Colored by the popular and official mythologies of heroism, the accepted view of mental collapse during combat is that it is a fairly rare occurrence that can be attributed to psychological weakness or simple cowardice. With the advent of each new generation of weapons, however, this view becomes less tenable. The increasingly lethal battlefields of conventional warfare have sharply escalated the numbers of psychiatric casualties, which reached staggering proportions worldwide by the early 1980s. Professor Gabriel, a leading authority on military psychiatry, provides the first systematic examination of the problem, its history and current dimension, the systems developed by the superpowers to counter it, and the far-reaching implications of our continued acceptance of warfare under radically altered conditions.
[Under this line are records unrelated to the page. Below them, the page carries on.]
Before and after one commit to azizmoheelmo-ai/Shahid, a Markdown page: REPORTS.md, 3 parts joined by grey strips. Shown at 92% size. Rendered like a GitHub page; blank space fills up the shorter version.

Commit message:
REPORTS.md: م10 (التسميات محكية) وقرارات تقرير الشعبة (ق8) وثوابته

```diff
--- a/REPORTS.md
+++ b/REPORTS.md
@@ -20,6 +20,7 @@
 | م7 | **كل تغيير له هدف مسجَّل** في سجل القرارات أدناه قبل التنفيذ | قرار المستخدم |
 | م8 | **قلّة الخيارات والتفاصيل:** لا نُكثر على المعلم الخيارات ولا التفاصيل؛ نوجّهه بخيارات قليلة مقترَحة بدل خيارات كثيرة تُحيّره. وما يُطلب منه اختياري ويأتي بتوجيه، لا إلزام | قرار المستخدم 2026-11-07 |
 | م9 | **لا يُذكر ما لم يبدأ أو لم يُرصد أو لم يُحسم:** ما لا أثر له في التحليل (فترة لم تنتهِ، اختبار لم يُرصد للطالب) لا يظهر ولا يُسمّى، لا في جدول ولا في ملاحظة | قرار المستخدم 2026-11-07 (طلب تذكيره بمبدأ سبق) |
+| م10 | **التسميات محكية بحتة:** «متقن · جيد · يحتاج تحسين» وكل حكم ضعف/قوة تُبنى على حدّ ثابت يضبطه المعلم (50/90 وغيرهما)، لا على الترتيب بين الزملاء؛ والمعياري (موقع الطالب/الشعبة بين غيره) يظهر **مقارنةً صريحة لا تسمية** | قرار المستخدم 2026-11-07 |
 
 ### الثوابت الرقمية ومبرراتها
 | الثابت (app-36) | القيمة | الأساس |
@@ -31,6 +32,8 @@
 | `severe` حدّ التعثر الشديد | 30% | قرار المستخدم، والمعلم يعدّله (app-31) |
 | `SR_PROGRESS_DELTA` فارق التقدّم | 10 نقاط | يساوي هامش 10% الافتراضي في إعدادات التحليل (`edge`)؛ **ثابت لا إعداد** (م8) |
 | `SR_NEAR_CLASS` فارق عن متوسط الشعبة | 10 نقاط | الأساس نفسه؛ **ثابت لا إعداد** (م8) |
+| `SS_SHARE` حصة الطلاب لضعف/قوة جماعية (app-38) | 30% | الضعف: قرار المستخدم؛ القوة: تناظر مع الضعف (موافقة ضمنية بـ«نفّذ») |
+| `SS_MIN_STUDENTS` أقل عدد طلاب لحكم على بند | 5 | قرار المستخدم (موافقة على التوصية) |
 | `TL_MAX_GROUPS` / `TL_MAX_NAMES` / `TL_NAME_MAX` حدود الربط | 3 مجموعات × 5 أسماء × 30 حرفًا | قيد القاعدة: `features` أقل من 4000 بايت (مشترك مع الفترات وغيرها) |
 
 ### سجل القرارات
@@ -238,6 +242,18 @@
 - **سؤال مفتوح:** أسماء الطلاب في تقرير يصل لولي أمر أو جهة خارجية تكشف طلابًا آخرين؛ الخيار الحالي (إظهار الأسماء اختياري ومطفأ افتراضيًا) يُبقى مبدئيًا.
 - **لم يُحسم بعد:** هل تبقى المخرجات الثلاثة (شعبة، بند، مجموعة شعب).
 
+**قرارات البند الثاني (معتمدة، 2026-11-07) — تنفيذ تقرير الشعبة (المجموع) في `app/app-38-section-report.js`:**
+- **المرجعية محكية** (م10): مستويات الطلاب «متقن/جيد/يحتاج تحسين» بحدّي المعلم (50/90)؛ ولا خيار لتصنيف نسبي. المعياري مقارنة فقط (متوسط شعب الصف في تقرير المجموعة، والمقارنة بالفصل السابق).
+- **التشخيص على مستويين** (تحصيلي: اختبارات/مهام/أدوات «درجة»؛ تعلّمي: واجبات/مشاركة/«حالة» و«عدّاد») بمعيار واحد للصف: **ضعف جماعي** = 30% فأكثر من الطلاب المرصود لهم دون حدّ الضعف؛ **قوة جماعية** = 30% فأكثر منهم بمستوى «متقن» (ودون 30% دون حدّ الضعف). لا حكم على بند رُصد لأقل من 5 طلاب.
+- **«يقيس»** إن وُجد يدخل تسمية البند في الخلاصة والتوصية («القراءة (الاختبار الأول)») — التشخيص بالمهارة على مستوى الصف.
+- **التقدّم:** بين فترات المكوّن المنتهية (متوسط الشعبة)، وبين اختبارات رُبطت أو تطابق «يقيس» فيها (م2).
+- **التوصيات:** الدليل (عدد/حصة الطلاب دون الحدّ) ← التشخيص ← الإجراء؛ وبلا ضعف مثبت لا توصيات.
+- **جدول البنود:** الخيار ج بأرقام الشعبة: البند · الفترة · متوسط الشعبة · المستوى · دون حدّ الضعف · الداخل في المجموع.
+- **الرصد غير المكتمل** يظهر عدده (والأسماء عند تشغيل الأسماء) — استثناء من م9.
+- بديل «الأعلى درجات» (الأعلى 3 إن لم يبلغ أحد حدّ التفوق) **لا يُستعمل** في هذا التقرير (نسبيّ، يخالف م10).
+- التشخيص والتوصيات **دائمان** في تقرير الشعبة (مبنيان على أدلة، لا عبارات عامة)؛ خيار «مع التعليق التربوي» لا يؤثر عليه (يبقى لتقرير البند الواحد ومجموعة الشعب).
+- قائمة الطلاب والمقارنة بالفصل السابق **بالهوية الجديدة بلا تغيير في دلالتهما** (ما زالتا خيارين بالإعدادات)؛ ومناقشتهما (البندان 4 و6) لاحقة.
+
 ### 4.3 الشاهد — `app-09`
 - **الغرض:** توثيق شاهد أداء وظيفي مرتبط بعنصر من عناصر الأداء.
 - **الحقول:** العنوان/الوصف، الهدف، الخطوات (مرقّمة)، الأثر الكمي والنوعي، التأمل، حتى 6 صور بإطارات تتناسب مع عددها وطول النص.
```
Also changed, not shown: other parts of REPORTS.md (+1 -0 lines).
RICHARD A. GABRIEL, Professor of Political Science at Saint Anselm College, is a well-known scholar in the field of contemporary military affairs.